An amateur theatrical company brings comedian Ben Elton's play, Gasping, to engaging and humorous life in Dubai.
Gasping with laughter
Compared to pressing play on the DVD remote, theatre can be mighty stressful. Along with the extra commitment involved in getting off of the sofa and going out to see a play, the big question - will this be any good or not - takes on extra significance. For the first 10 minutes, it's all you can do not to watch through split fingers, waiting for the crushing silence as one of them forgets their lines. Thankfully, somewhere around minute 12, things start to settle down - the hands come away from the face, one's breathing returns to normal and before you know it, you're laughing along with the rest of them. So it began with the Dubai Drama Group's production of Ben Elton's play Gasping at the Dubai Community Theatre and Arts Centre (Ductac) on Saturday night.
Written by the British writer and comedian Ben Elton, Gasping is a satirical comedy about corporate greed in which the brilliantly odious Sir Chiffley Lockhart (Eric Drury) is determined to make money where none existed before. His sycophantic, eager-to-please number two, Philip (George Stothard) comes up with the idea of selling designer air, which soon becomes a global phenonmenon, before turning around and biting them, as purple-faced pensioners start keeling over on buses, and people in the developing world begin gasping.
The concept - which couldn't be more Eighties if it pulled on neon legwarmers and started dancing to Wham - has, according to the play's director Syl Rice, taken on a new significance with the economic downturn. While the assertion that young, aspiring upstarts will do anything to keep up with the Jones' has the ring of the Eighties (yuppie is written all over it) the play was given a new millennium overhaul in 2000, and the updated references are easy to spot. Where there was Aeroflot, there is Easyjet. And mentions of George Clooney and "tiny little Ericssons" have been thrown in to keep things fresh.
It can't have been easy for the four-strong cast (who, this being an amateur dramatic production, also have real jobs): Elton's machine gun-style patter means voicing reams of convoluted logic before ever getting to the point. And his trademark schoolboy sense of humour means that anyone not brought up on a diet of Blackadder might have struggled with delivery. Luckily, some of them clearly had. Drury was suitably reptilian as the corporate ogre, his deadpan utterance of lines such as "only the British could market a Pot Noodle because only the British could stomach it" spot on. And Strothard as Philip was as close to Hugh Laurie buffoonery as you could get without actual mimicry, right down to the high-pitched giggle and innocent eye-rolling. Hussain Hadi took a little longer to warm up as Sandy, spending too much time staring out into the lights à la Shakespeare when he was meant to be talking to people. And Susan Probert as the manipulative advertising executive Kirtsen spoke all her lines in the same sneery, shoulder-waggling tone - the result being that some did not get the laughs that they deserved.

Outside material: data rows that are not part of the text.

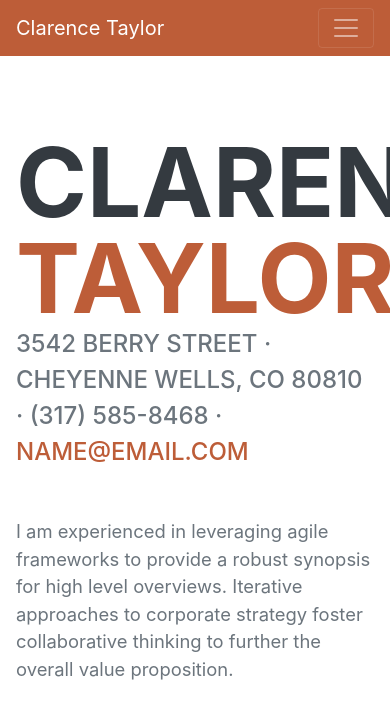
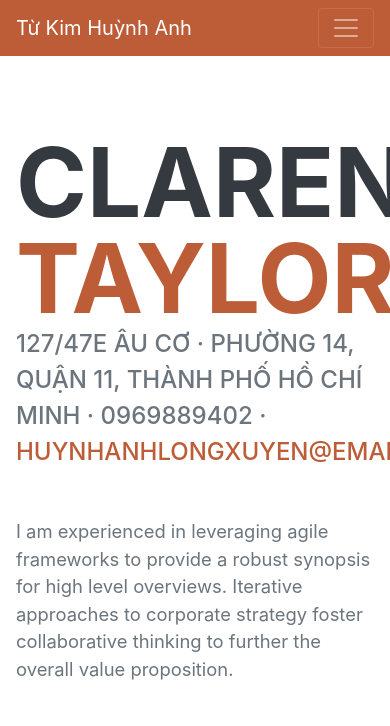
Before and after one commit to anhtu163/anhtu163.github.io, a plain HTML site: page index.html in a window 390 px wide. Shown: the top 726 px of the page. Drawn offline with nearby package versions, Linux system fonts and the light colour scheme; a web font is replaced by a local one.

Commit message:
Update index.html

```diff
--- a/index.html
+++ b/index.html
@@ -5,7 +5,7 @@
         <meta name="viewport" content="width=device-width, initial-scale=1, shrink-to-fit=no" />
         <meta name="description" content="" />
         <meta name="author" content="" />
-        <title>Resume - Start Bootstrap Theme</title>
+        <title>My Online CV</title>
         <link rel="icon" type="image/x-icon" href="assets/img/favicon.ico" />
         <!-- Font Awesome icons (free version)-->
         <script src="https://use.fontawesome.com/releases/v5.13.0/js/all.js" crossorigin="anonymous"></script>
@@ -19,7 +19,7 @@
         <!-- Navigation-->
         <nav class="navbar navbar-expand-lg navbar-dark bg-primary fixed-top" id="sideNav">
             <a class="navbar-brand js-scroll-trigger" href="#page-top">
-                <span class="d-block d-lg-none">Clarence Taylor</span>
+                <span class="d-block d-lg-none">Từ Kim Huỳnh Anh</span>
                 <span class="d-none d-lg-block"><img class="img-fluid img-profile rounded-circle mx-auto mb-2" src="assets/img/profile.jpg" alt="" /></span>
             </a>
             <button class="navbar-toggler" type="button" data-toggle="collapse" data-target="#navbarSupportedContent" aria-controls="navbarSupportedContent" aria-expanded="false" aria-label="Toggle navigation"><span class="navbar-toggler-icon"></span></button>
@@ -44,8 +44,8 @@
                         <span class="text-primary">Taylor</span>
                     </h1>
                     <div class="subheading mb-5">
-                        3542 Berry Street · Cheyenne Wells, CO 80810 · (317) 585-8468 ·
-                        <a href="mailto:name@email.com">name@email.com</a>
+                        127/47E Âu Cơ · Phường 14, Quận 11, Thành phố Hồ Chí Minh · 0969889402 ·
+                        <a href="mailto:name@email.com">huynhanhlongxuyen@email.com</a>
                     </div>
                     <p class="lead mb-5">I am experienced in leveraging agile frameworks to provide a robust synopsis for high level overviews. Iterative approaches to corporate strategy foster collaborative thinking to further the overall value proposition.</p>
                     <div class="social-icons">
```
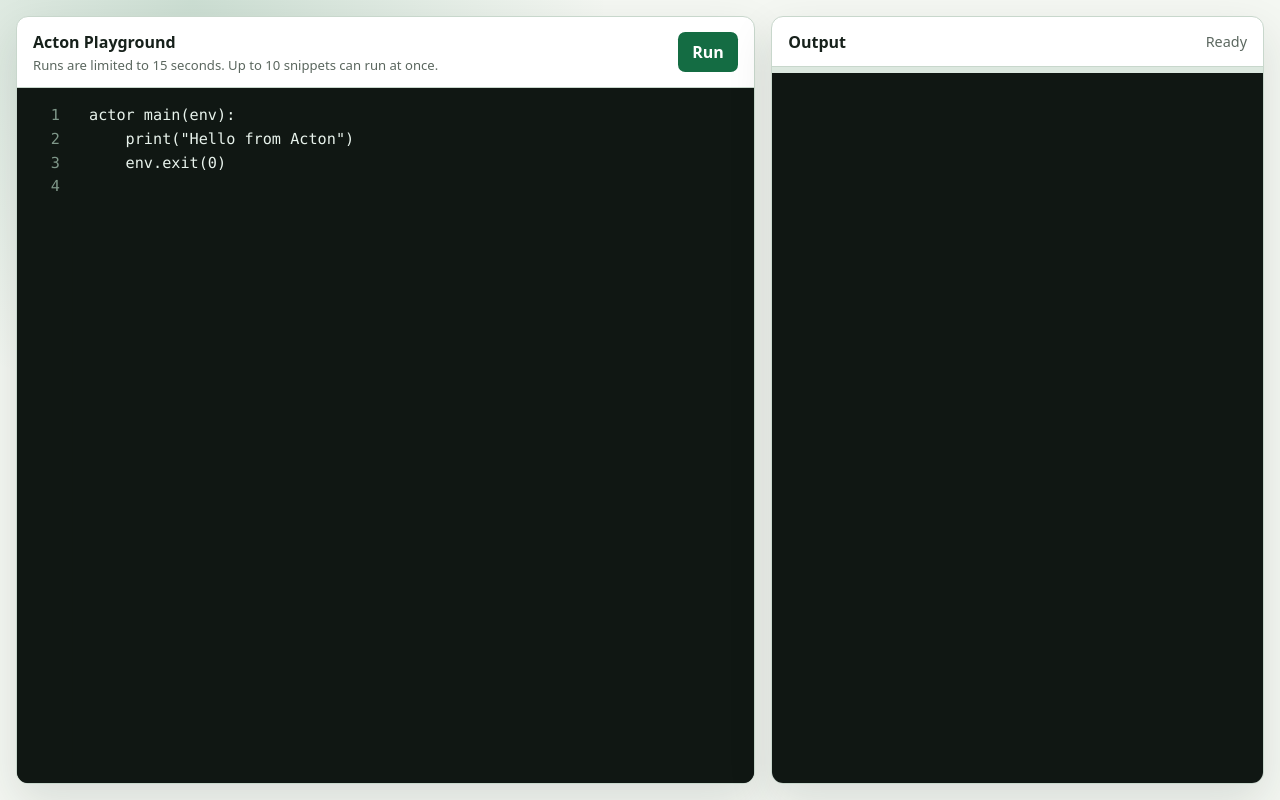
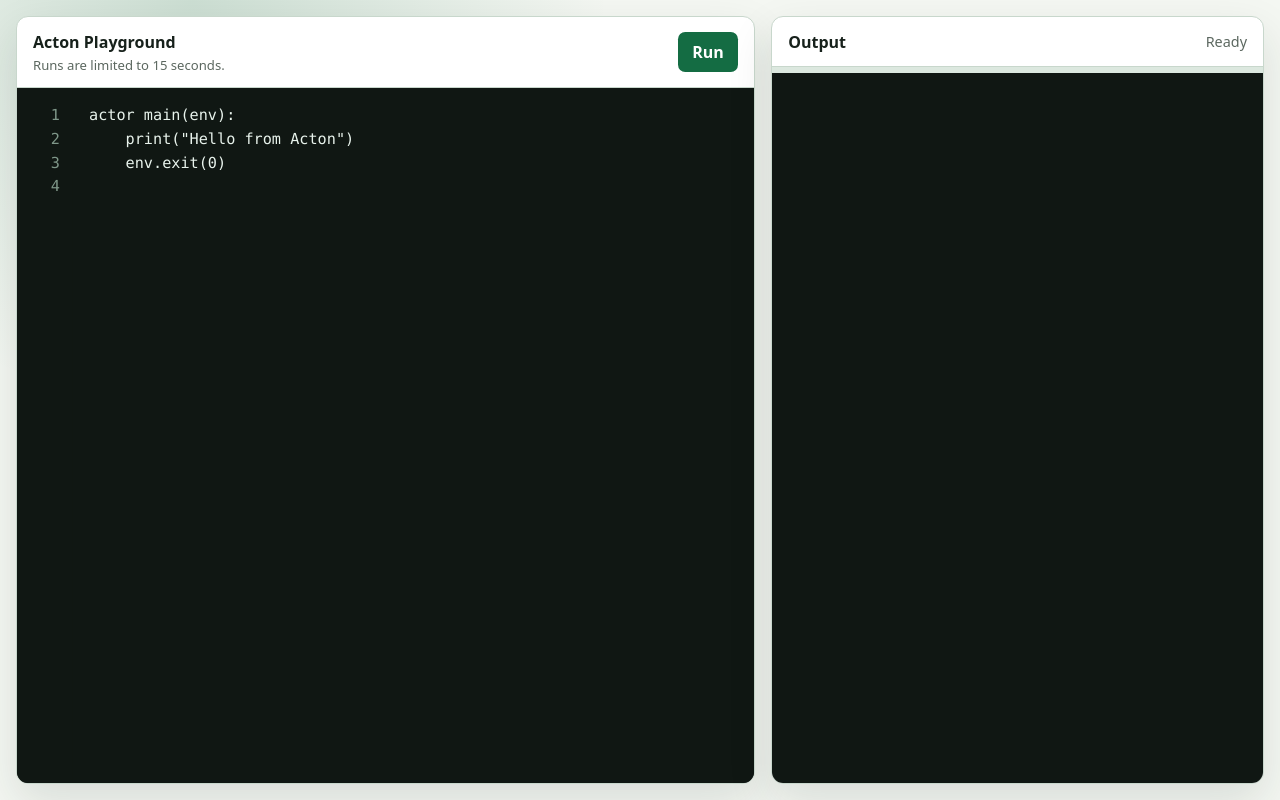
Before and after one commit to actonlang/ask-acton, a website: page public/playground/index.html in a window 1280 px wide. Drawn offline with Linux system fonts and the light colour scheme.

Commit message:
Hide playground concurrency detail
The playground page exposed the current concurrent-run limit even though that is an operational capacity setting, not something users need to reason about before running code.

This keeps the user-facing 15 second runtime limit visible and removes the public concurrency number. If capacity is exhausted, the existing busy message still explains that runs are not queued.

```diff
--- a/public/playground/index.html
+++ b/public/playground/index.html
@@ -12,7 +12,7 @@
         <header>
           <div>
             <p>Acton Playground</p>
-            <small>Runs are limited to 15 seconds. Up to 10 snippets can run at once.</small>
+            <small>Runs are limited to 15 seconds.</small>
           </div>
           <button id="run" type="button">Run</button>
         </header>
```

Luckily, the whole play hinges on the performance of Philip, and Strothard was more than up to the job, managing to combine self-deprecating fun with a touching (but ultimately ineffective) moral fibre. In one hilarious scene where he and The Chief are being massaged rather too vigorously in a spa, he dealt with the double whammy of having to contort his body into various extraordinary positions while making the relevant pained noises with well-judged intensity.
Such is the skill of Elton's writing here that the performances would have had to be truly terrible to take away from the play's delightfully irreverent mood. But best of all was the evidence the night provided of a thriving dramatic scene in the city. It may not have been perfect - but for all its 10 minutes of self-induced pain, it certainly beat a night in with a DVD.